We all know that Elisha received a double portion of the Spirit which was upon Elijah. During the lifetime of Elijah on earth, through the anointing of the Holy Spirit, he performed a total of 14 miracles. Since Elisha had asked for a double portion of the Spirit, he should have performed 28 miracles. However, at the time of his death, he had only 27 miracles under his belt. The miracle of the dead man coming alive was the 28th miracle, thus fulfilling the requirement for the ‘double-portion’ promise. There may be other reasons but like what the writer has mentioned, they will all be conjectures. The one that is pure conjecture without biblical evidence is the transferring of the mantle of the dead saints to living ministers of God’s Word. That is a superstition at best.

Would the same type of ‘anointing’ from gifted but dead ministers be transferred to anyone who lay hands or roll upon their graves? Let’s check the Bible again. Reading from the same story of the bones of Elisha, we ask ourselves a question: “Did the dead man receive the mantle of Elisha after his dead body came in contact with the latter’s bones”. No, he did not.

Did the resurrected man ultimately receive the power of the Holy Spirit, just as most of the prophets and leaders of the Old Testament did? Did he become a prophet just like Elisha? Did he perform great miracles after that? The answer is a resounding no! The only thing that happened was that the dead man became alive again.

Moreover, in the Old Testament, the presence of the Holy Spirit was upon specific individuals and could be lifted at any time. That was why King David cried out to the Lord when he repented of his sin, “Cast me not away from your presence; and take not your Holy Spirit from me.”

In the New Testament, the Holy Spirit did not operate in the same manner. He came upon all believers (Acts 2). God has poured out His Spirit upon all flesh (Acts 2:17; ref: Joel 2:28-29) and we have become the “dwelling of God in the Spirit” (Ephesians 2:22). Paul emphasized, “Do you not know that you are a temple of God and that the Spirit of God dwells in you?” (1 Corinthians 3:16).

Even though we appreciate the ministries of our predecessors, but it is God who gives us the gifts of the Holy Spirit. Paul recognized that not only people worshipped dead spiritual heroes but also created living ones. God is the One who build His Church. He does not owe that to anyone. He is the only One whom we seek and not depending upon dead or live heroes of faith. Paul sent a strong message against this type of attitude: “Who then is Paul, and who is Apollos, but ministers through whom you believed, as the Lord gave to each one? I planted, Apollos watered, but God gave the increase. So then neither he who plants is anything, nor he who waters, but God who gives the increase.” (I Corinthians 3:5-7).

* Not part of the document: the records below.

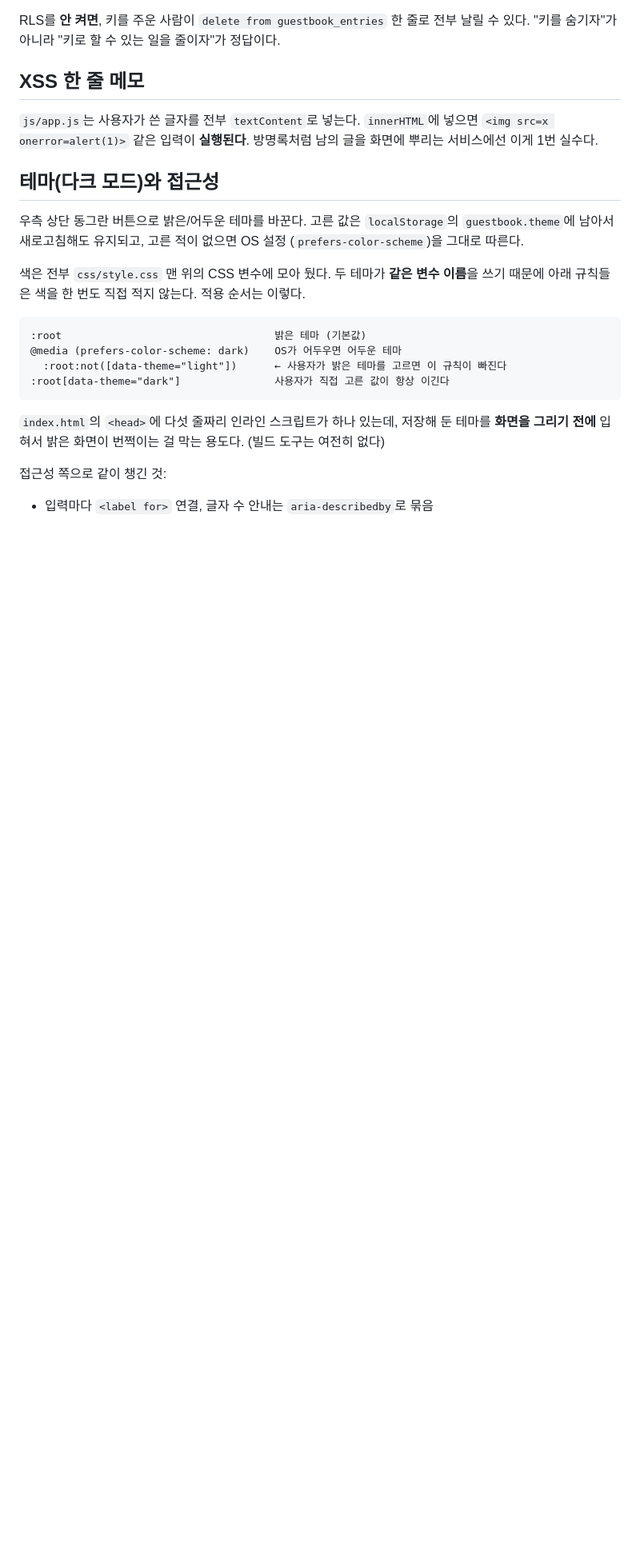
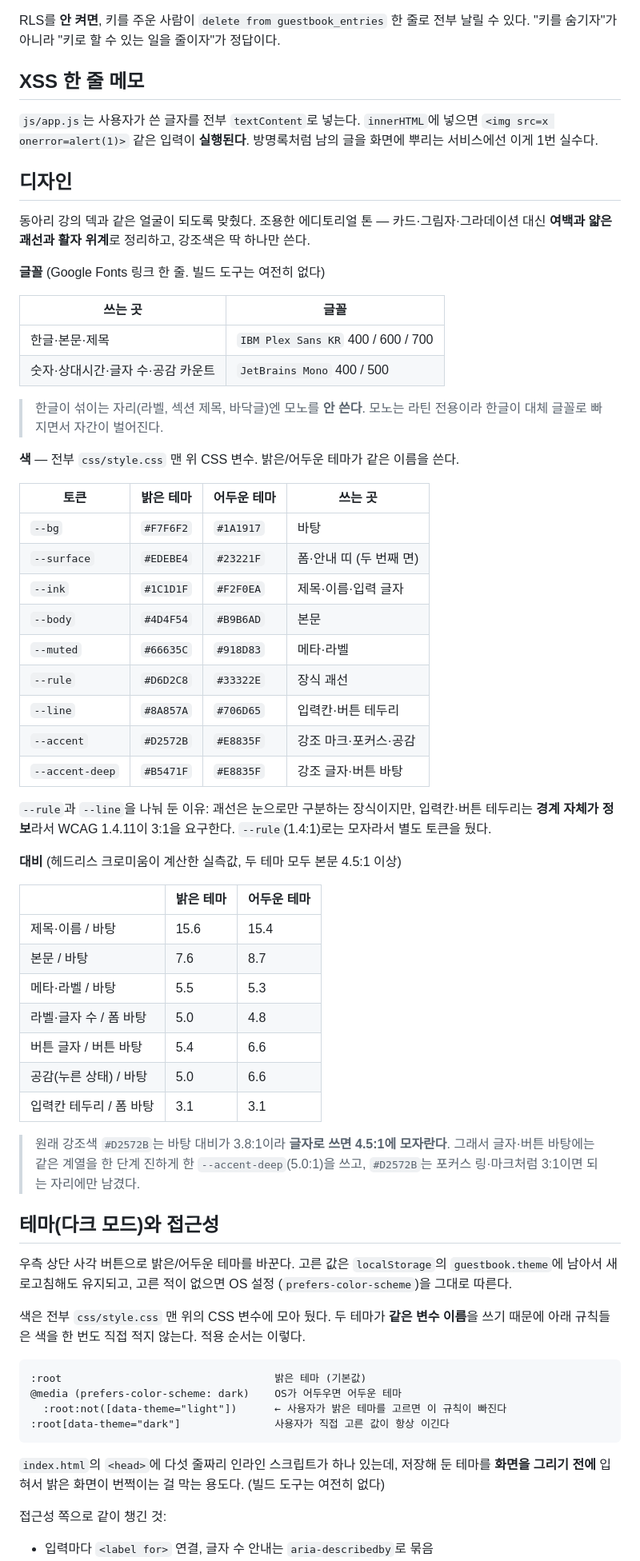
Before and after one commit to xoxown31/cra-guestbook, a Markdown page: README.md, the part around the change. Shown at 80% size. GitHub-like rendering; blank space fills up the shorter version.

Commit message:
docs: README에 디자인 토큰과 대비 실측값 정리
글꼴/색 토큰 표, --rule과 --line을 나눈 이유, 두 테마의 대비 수치를 적었다.

Co-Authored-By: Claude Opus 5 <noreply@anthropic.com>
Claude-Session: https://claude.ai/code/session_01YVuUHhrWfJPnCmj9pYcmMe

```diff
--- a/README.md
+++ b/README.md
@@ -117,9 +117,58 @@ RLS를 **안 켜면**, 키를 주운 사람이 `delete from guestbook_entries`
 `innerHTML`에 넣으면 `<img src=x onerror=alert(1)>` 같은 입력이 **실행된다**.
 방명록처럼 남의 글을 화면에 뿌리는 서비스에선 이게 1번 실수다.
 
+## 디자인
+
+동아리 강의 덱과 같은 얼굴이 되도록 맞췄다. 조용한 에디토리얼 톤 — 카드·그림자·그라데이션
+대신 **여백과 얇은 괘선과 활자 위계**로 정리하고, 강조색은 딱 하나만 쓴다.
+
+**글꼴** (Google Fonts 링크 한 줄. 빌드 도구는 여전히 없다)
+
+| 쓰는 곳 | 글꼴 |
+|---|---|
+| 한글·본문·제목 | `IBM Plex Sans KR` 400 / 600 / 700 |
+| 숫자·상대시간·글자 수·공감 카운트 | `JetBrains Mono` 400 / 500 |
+
+> 한글이 섞이는 자리(라벨, 섹션 제목, 바닥글)엔 모노를 **안 쓴다**.
+> 모노는 라틴 전용이라 한글이 대체 글꼴로 빠지면서 자간이 벌어진다.
+
+**색** — 전부 `css/style.css` 맨 위 CSS 변수. 밝은/어두운 테마가 같은 이름을 쓴다.
+
+| 토큰 | 밝은 테마 | 어두운 테마 | 쓰는 곳 |
+|---|---|---|---|
+| `--bg` | `#F7F6F2` | `#1A1917` | 바탕 |
+| `--surface` | `#EDEBE4` | `#23221F` | 폼·안내 띠 (두 번째 면) |
+| `--ink` | `#1C1D1F` | `#F2F0EA` | 제목·이름·입력 글자 |
+| `--body` | `#4D4F54` | `#B9B6AD` | 본문 |
+| `--muted` | `#66635C` | `#918D83` | 메타·라벨 |
+| `--rule` | `#D6D2C8` | `#33322E` | 장식 괘선 |
+| `--line` | `#8A857A` | `#706D65` | 입력칸·버튼 테두리 |
+| `--accent` | `#D2572B` | `#E8835F` | 강조 마크·포커스·공감 |
+| `--accent-deep` | `#B5471F` | `#E8835F` | 강조 글자·버튼 바탕 |
+
+`--rule`과 `--line`을 나눠 둔 이유: 괘선은 눈으로만 구분하는 장식이지만,
+입력칸·버튼 테두리는 **경계 자체가 정보**라서 WCAG 1.4.11이 3:1을 요구한다.
+`--rule`(1.4:1)로는 모자라서 별도 토큰을 뒀다.
+
+**대비** (헤드리스 크로미움이 계산한 실측값, 두 테마 모두 본문 4.5:1 이상)
+
+| | 밝은 테마 | 어두운 테마 |
+|---|---|---|
+| 제목·이름 / 바탕 | 15.6 | 15.4 |
+| 본문 / 바탕 | 7.6 | 8.7 |
+| 메타·라벨 / 바탕 | 5.5 | 5.3 |
+| 라벨·글자 수 / 폼 바탕 | 5.0 | 4.8 |
+| 버튼 글자 / 버튼 바탕 | 5.4 | 6.6 |
+| 공감(누른 상태) / 바탕 | 5.0 | 6.6 |
+| 입력칸 테두리 / 폼 바탕 | 3.1 | 3.1 |
+
+> 원래 강조색 `#D2572B`는 바탕 대비가 3.8:1이라 **글자로 쓰면 4.5:1에 모자란다**.
+> 그래서 글자·버튼 바탕에는 같은 계열을 한 단계 진하게 한 `--accent-deep`(5.0:1)을 쓰고,
+> `#D2572B`는 포커스 링·마크처럼 3:1이면 되는 자리에만 남겼다.
+
 ## 테마(다크 모드)와 접근성
 
-우측 상단 동그란 버튼으로 밝은/어두운 테마를 바꾼다. 고른 값은 `localStorage`의
+우측 상단 사각 버튼으로 밝은/어두운 테마를 바꾼다. 고른 값은 `localStorage`의
 `guestbook.theme`에 남아서 새로고침해도 유지되고, 고른 적이 없으면 OS 설정
 (`prefers-color-scheme`)을 그대로 따른다.
 
```
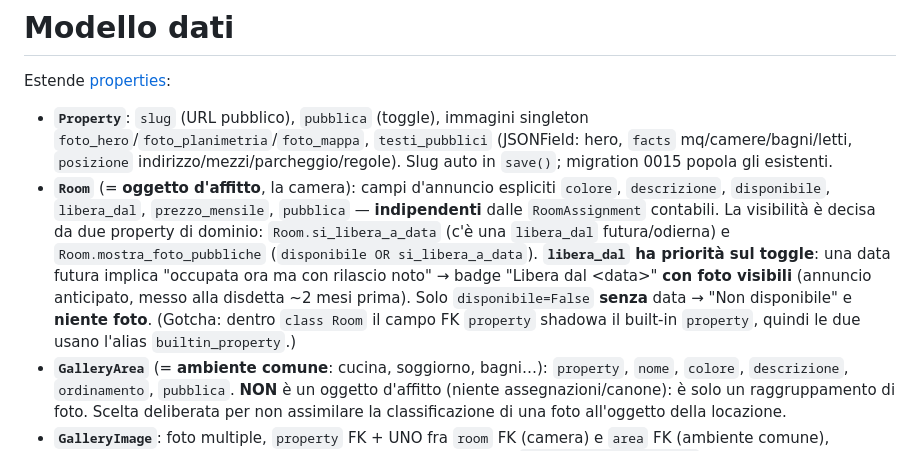
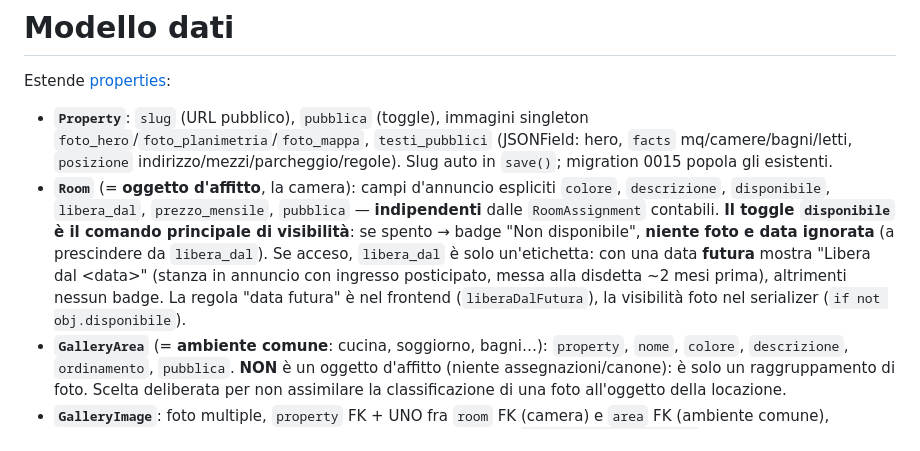
Before and after one commit to sandroden/viapal, a Markdown page: .okf/domain/galleria-pubblica.md, the part around the change. GitHub-like rendering.

Commit message:
docs(okf): galleria — correggi semantica disponibilità (toggle vince)
Co-Authored-By: Claude Opus 4.8 <noreply@anthropic.com>

```diff
--- a/.okf/domain/galleria-pubblica.md
+++ b/.okf/domain/galleria-pubblica.md
@@ -25,13 +25,12 @@ Estende [properties](/models/properties.md):
   `save()`; migration 0015 popola gli esistenti.
 - **`Room`** (= **oggetto d'affitto**, la camera): campi d'annuncio espliciti `colore`,
   `descrizione`, `disponibile`, `libera_dal`, `prezzo_mensile`, `pubblica` — **indipendenti**
-  dalle `RoomAssignment` contabili. La visibilità è decisa da due property di dominio:
-  `Room.si_libera_a_data` (c'è una `libera_dal` futura/odierna) e `Room.mostra_foto_pubbliche`
-  (`disponibile OR si_libera_a_data`). **`libera_dal` ha priorità sul toggle**: una data futura
-  implica "occupata ora ma con rilascio noto" → badge "Libera dal &lt;data&gt;" **con foto
-  visibili** (annuncio anticipato, messo alla disdetta ~2 mesi prima). Solo `disponibile=False`
-  **senza** data → "Non disponibile" e **niente foto**. (Gotcha: dentro `class Room` il campo FK
-  `property` shadowa il built-in `property`, quindi le due usano l'alias `builtin_property`.)
+  dalle `RoomAssignment` contabili. **Il toggle `disponibile` è il comando principale di
+  visibilità**: se spento → badge "Non disponibile", **niente foto e data ignorata** (a
+  prescindere da `libera_dal`). Se acceso, `libera_dal` è solo un'etichetta: con una data
+  **futura** mostra "Libera dal &lt;data&gt;" (stanza in annuncio con ingresso posticipato,
+  messa alla disdetta ~2 mesi prima), altrimenti nessun badge. La regola "data futura" è nel
+  frontend (`liberaDalFutura`), la visibilità foto nel serializer (`if not obj.disponibile`).
 - **`GalleryArea`** (= **ambiente comune**: cucina, soggiorno, bagni…): `property`, `nome`,
   `colore`, `descrizione`, `ordinamento`, `pubblica`. **NON** è un oggetto d'affitto (niente
   assegnazioni/canone): è solo un raggruppamento di foto. Scelta deliberata per non assimilare
```
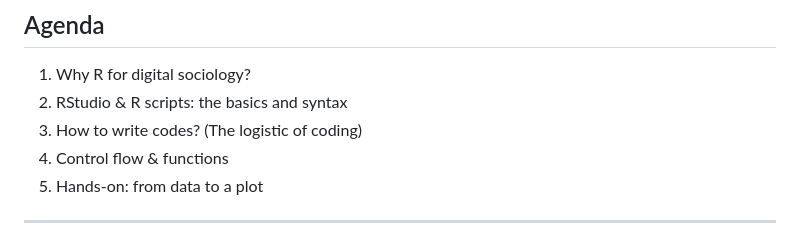
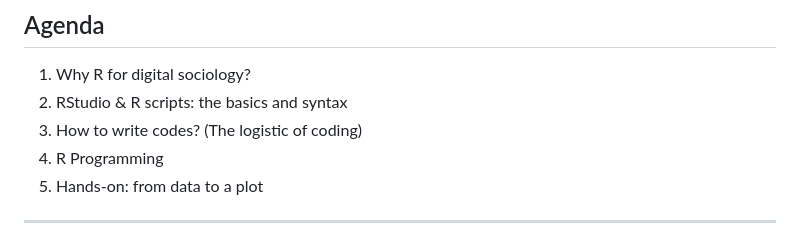
Before and after one commit to XuanlongQ/Tutorials, a Markdown page: SOCI 3238/tutorial1/slides.md, the part around the change. GitHub-like rendering.

Commit message:
Tutorial

```diff
--- a/SOCI 3238/tutorial1/slides.md
+++ b/SOCI 3238/tutorial1/slides.md
@@ -24,7 +24,7 @@ Xuanlong QIN (Teaching Assistant)
 1. Why R for digital sociology?
 2. RStudio & R scripts: the basics and syntax
 3. How to write codes? (The logistic of coding)
-4. Control flow & functions
+4. R Programming
 5. Hands-on: from data to a plot
 
 ---
```
Also changed, not shown: 1 other file.
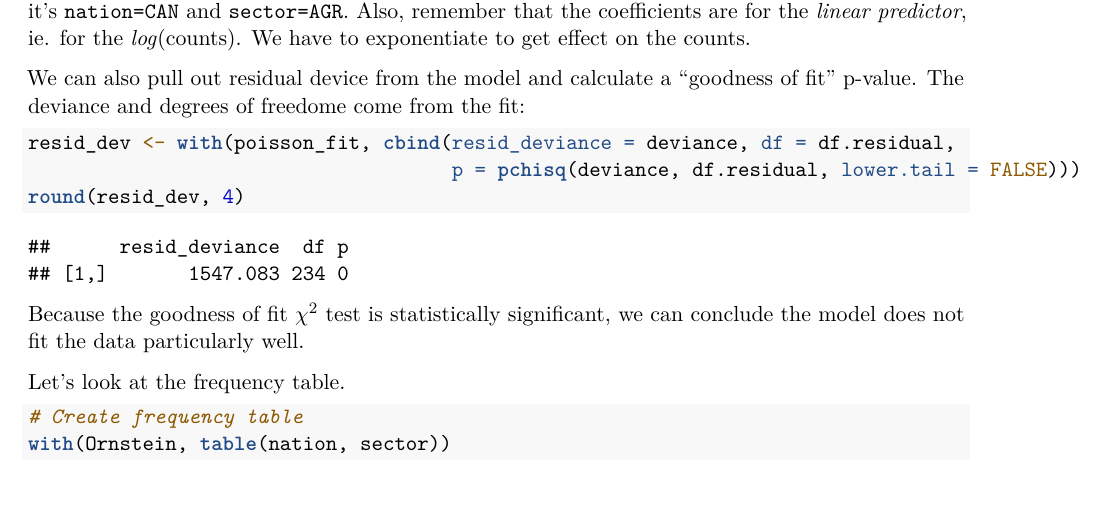
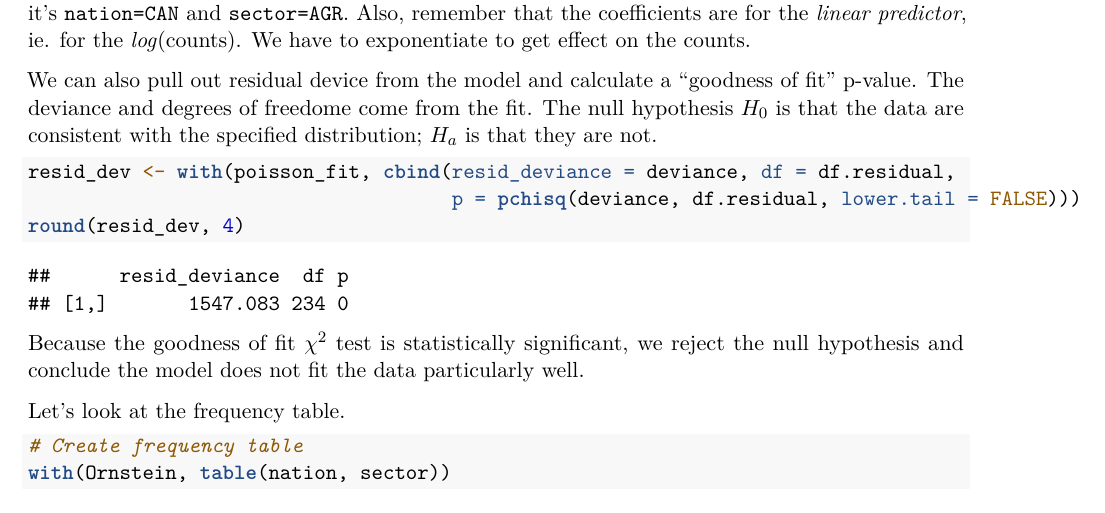
Before and after one commit to mwinton/W271-Notes, an R Markdown document (Poisson EDA.Rmd): part of page 14 of 19, cut so that both start at the same text. Rendered offline with R 4.5, knitr and Pandoc, then LaTeX, with nearby package versions; code that draws random numbers runs with fixed seeds of ours.

Commit message:
added text on goodness of fit

````diff
--- a/Poisson EDA.Rmd
+++ b/Poisson EDA.Rmd
@@ -116,14 +116,14 @@ summary(poisson_fit)
 
 *Observations:* We can look at the summary to see which are the (omitted) base cases.  In this case, it's `nation=CAN` and `sector=AGR`.   Also, remember that the coefficients are for the *linear predictor*, ie. for the *log*(counts).  We have to exponentiate to get effect on the counts.
 
-We can also pull out residual device from the model and calculate a "goodness of fit" p-value.  The deviance and degrees of freedome come from the fit:
+We can also pull out residual device from the model and calculate a "goodness of fit" p-value.  The deviance and degrees of freedome come from the fit.  The null hypothesis $H_0$ is that the data are consistent with the specified distribution; $H_a$ is that they are not.
 
 ```{r}
 resid_dev <- with(poisson_fit, cbind(resid_deviance = deviance, df = df.residual,
                                      p = pchisq(deviance, df.residual, lower.tail = FALSE)))
 round(resid_dev, 4)
 ```
-Because the goodness of fit $\chi^2$ test is statistically significant, we can conclude the model does not fit the data particularly well.
+Because the goodness of fit $\chi^2$ test is statistically significant, we reject the null hypothesis and conclude the model does not fit the data particularly well.
 
 Let's look at the frequency table.
 
````
Also changed, not shown: Poisson_EDA.pdf.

If we are not careful, our churches might be affected by teachings that are not found in the Bible but in other cults. The danger is that we mix a certain degree of pantheism into our theology and begin a spiritual journey with a sharp tangent that will carry us far away from the original Gospel and the Word of God.

Albert Kang